First half kicking off with a “war”
The concert kicked off with War March of the Priests played on both instruments. One was immediately aware of the different sound locations. The pipe organ speaking from the choir behind the players. Our instrument from high up in the triforium with the occasional dose of west end tuba from a pair of speakers we had left there and if I am honest not quite up to the power that was sent their way. There is very little space at that location and we were forced to use speakers smaller than we would otherwise have installed.
Next up was a charming piece written for 2 instruments. Light flute work on both instruments just bounced about as they took it in turn to chatter away to each other in classic renaissance style.
The Handel originally planned for both instruments was eventually split with John playing the first 2 movements on the Hill organ and D’Arcy the last 2 on our Skinner instrument. The task of co-ordination at volume being just too tricky in the opening sections. This worked well with the Hill left to do the powerful beginning while D’Arcy found some wonderful delicate sounds including the lush American strings for the Adagio. The first half concluded with both instruments hitting out at the well known Bach Toccata and Fugue in D minor.
Second half ending in an “alliance”
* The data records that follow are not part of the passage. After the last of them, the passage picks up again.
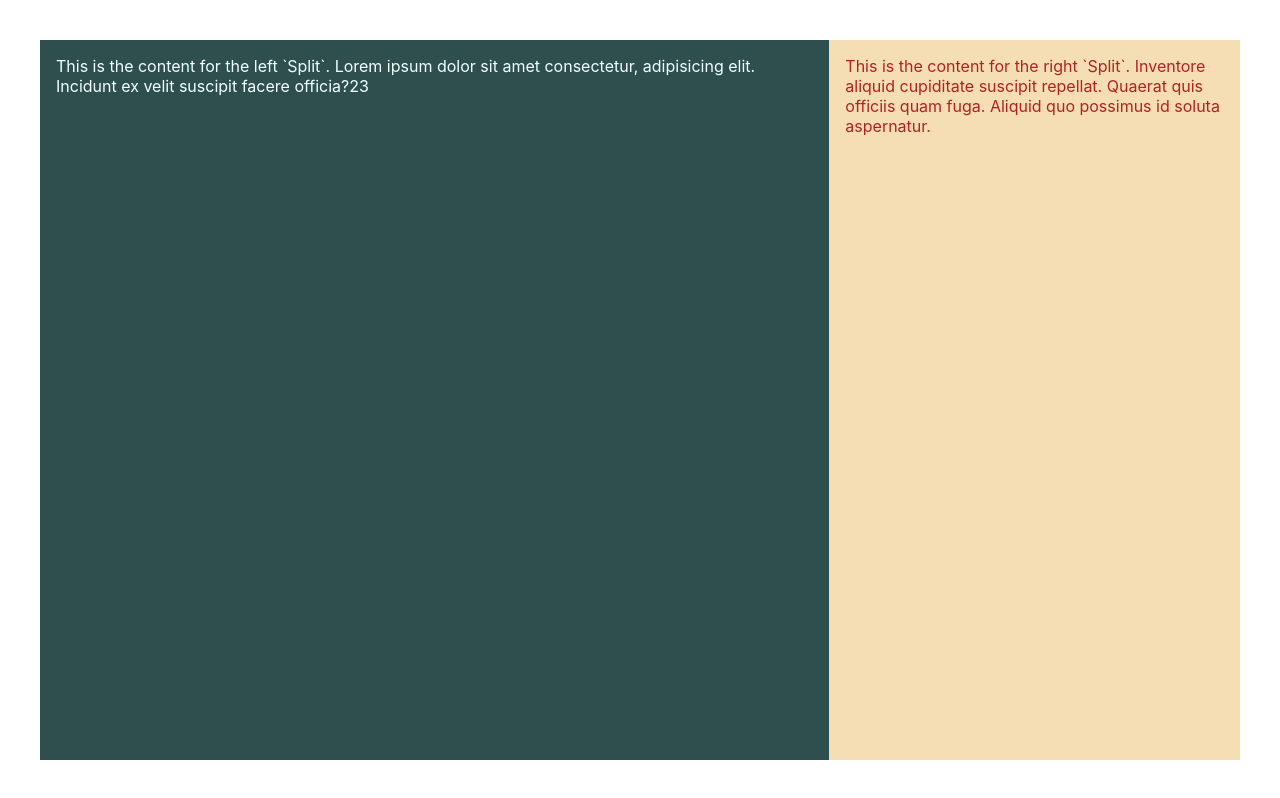
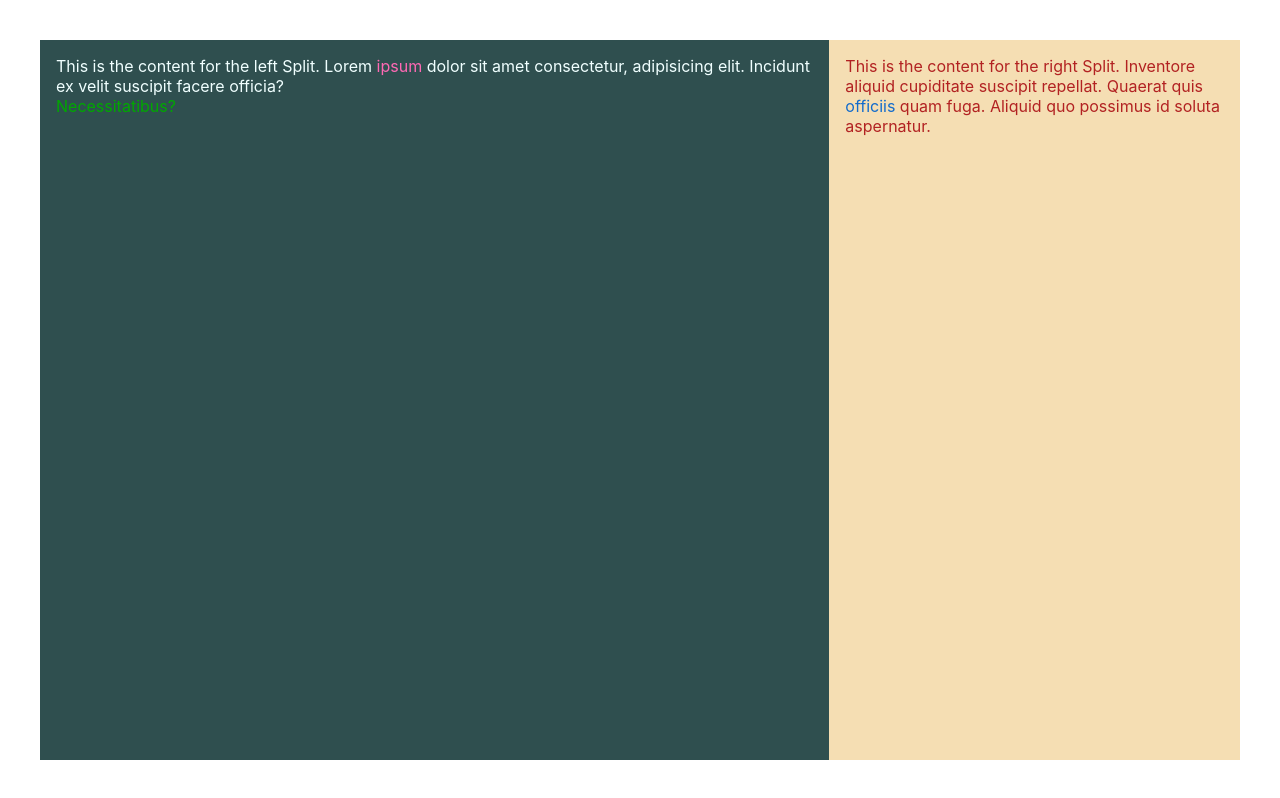
Before and after one commit to Aamsegal/React-playground, a React (Create React App) app: page / in a window 1280 px wide. Built offline with nearby package versions, Linux system fonts and the light colour scheme.

Commit message:
Added a tooltip component that has texts with which different colors that can be hovered over to show tooltips. This uses class components and default props for the first time.

```diff
--- a/src/App.js
+++ b/src/App.js
@@ -1,18 +1,35 @@
 import React from 'react';
 import Split from './composition/Split';
 import './App.css';
+import Tooltip from './composition/Tooltip';
+
+// make 2 tooltips here and another inside the App directly
+const firstTooltip = (
+  <Tooltip message='tooltip message' color = 'hotpink'>
+   ipsum
+  </Tooltip>
+)
+const secondTooltip = (
+  <Tooltip message='another tooltip message' color = '#126BCC'>
+    officiis
+  </Tooltip>
+)
 
 function App() {
   return (
     <main className='App'>
-      <Split className='left' flexBasis={2} testNumber = {23}>
-        This is the content for the left `Split`. Lorem ipsum dolor sit amet consectetur, adipisicing elit. Incidunt ex velit suscipit facere officia?
+      <Split className='left' flexBasis='2'>
+        This is the content for the left Split. Lorem {firstTooltip} dolor sit amet consectetur, adipisicing elit. Incidunt ex velit suscipit facere officia?<br />
+        {/* make another tooltip directly inside the App */}
+        <Tooltip message='one more tooltip message'>
+          Necessitatibus?
+        </Tooltip>
       </Split>
       <Split className='right'>
-        This is the content for the right `Split`. Inventore aliquid cupiditate suscipit repellat. Quaerat quis officiis quam fuga. Aliquid quo possimus id soluta aspernatur.
+        This is the content for the right Split. Inventore aliquid cupiditate suscipit repellat. Quaerat quis {secondTooltip} quam fuga. Aliquid quo possimus id soluta aspernatur.
       </Split>
     </main>
-  );
+  )
 }
 
-export default App;
+export default App
--- a/src/composition/Split.js
+++ b/src/composition/Split.js
@@ -4,14 +4,12 @@ import './Split.css';
 function Split(props) {
     const combinedClassName = `split ${props.className}`;
     const newStyles = {flex: props.flexBasis};
-    const number = props.testNumber;
     return (
         <div
             className={combinedClassName}
             style={newStyles}
         >
             {props.children}
-            {number}
         </div>
     );
 }
--- /dev/null
+++ b/src/composition/Tooltip.css
@@ -0,0 +1,47 @@
+.Tooltip {
+    position: relative;
+    cursor: pointer;
+  }
+
+.Tooltip-message {
+    background-color: hsla(0, 0%, 10%, 0.9);
+    border-radius: 3px;
+    color: #fff;
+    left: 4vw;
+    margin-bottom: 5px;
+    margin-left: -8vw;
+    min-width: 160px;
+    padding: 7px 10px;
+    position: absolute;
+    text-align: center;
+    top: calc(-1.2em - 14px);
+    white-space: nowrap;
+}
+
+/* triangle */
+.Tooltip-message:after {
+    border-left: 5px solid transparent;
+    border-right: 5px solid transparent;
+    border-top: 5px solid hsla(0, 0%, 20%, 0.9);
+    content: " ";
+    font-size: 0;
+    left: 6vw;
+    line-height: 0;
+    margin-left: -5px;
+    position: absolute;
+    top: calc(18px + 14px);
+    width: 0;
+}
+
+/*starts hidden*/
+.Tooltip-message {
+    opacity: 0;
+    pointer-events: none;
+    visibility: hidden;
+}
+
+/* shows on hover*/
+.Tooltip:hover > .Tooltip-message {
+    opacity: 1;
+    visibility: visible;
+}
--- /dev/null
+++ b/src/composition/Tooltip.js
@@ -0,0 +1,43 @@
+import React from 'react';
+import './Tooltip.css';
+
+function Tooltip(props) {
+    return (
+      <span className='Tooltip'>
+        <span
+            className='Tooltip-content'
+            style = {{ color: props.color}}>
+          {props.children}
+        </span>
+        <div className='Tooltip-message'>
+          {props.message}
+        </div>
+      </span>
+    )
+  }
+
+class TooltipClass extends React.Component {
+    static defaultProps = {
+        color: '#01A800',
+    };
+
+    render() {
+        console.log('Using a class component!')
+        console.log(this.props)
+        return (
+        <span className = 'Tooltip'>
+            <span
+                className='Tooltip-content'
+                style={{ color: this.props.color}}
+            >
+                {this.props.children}
+            </span>
+            <div className='Tooltip-message'>
+                {this.props.message}
+            </div>
+        </span>
+        )
+    }
+}
+
+export default TooltipClass;
```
The second half commenced after a 20 minute refreshment break with the Esquisse Gothique Opus 187 no 3 written for two organs. A monster of a piece that used the full resources of both instruments. D’Arcy then played the Ives variations on America on the Hill which many will know is the same tune as our National Anthem. Jon then gave us an arrangement of the Raff Cavatine and Chelsea Fayre by Goss-Custard on the Skinner instrument. I can not help but smile every time I hear Chelsea Fayre and one day with practice may even pull off an accomplished performance myself.
D’Arcy then gave a lovely performance of Vierne’s Naiades on the Hill which just floated about the huge building. This is writing for the organ in a large space of the highest order though I would certainly not like to attempt the piece without a generous acoustic to help hold the structure together. After this came his Carillion de Westminster.
The evening then formally concluded with Ravel’s Pavane pour un infante defunte and the Toccata from Widor’s 5th Symphony played on both instruments.
As a final encore our duo both sat at the Hill organ and sent us home to the sounds of the Sousa March Stars & Stripes, John dealing with the ‘Um-Cha’ in both hand and feet while D’Arcy dropped the melody on top. Great fun, great evening and a great audience. We must do it again.
I have had a passion for church organs since the tender age of 12. I own and run Regent Classic Organs with a close attention to the detail that musicians appreciate; and a clear understanding of the benefits of digital technology and keeping to the traditional and emotional elements of organ playing.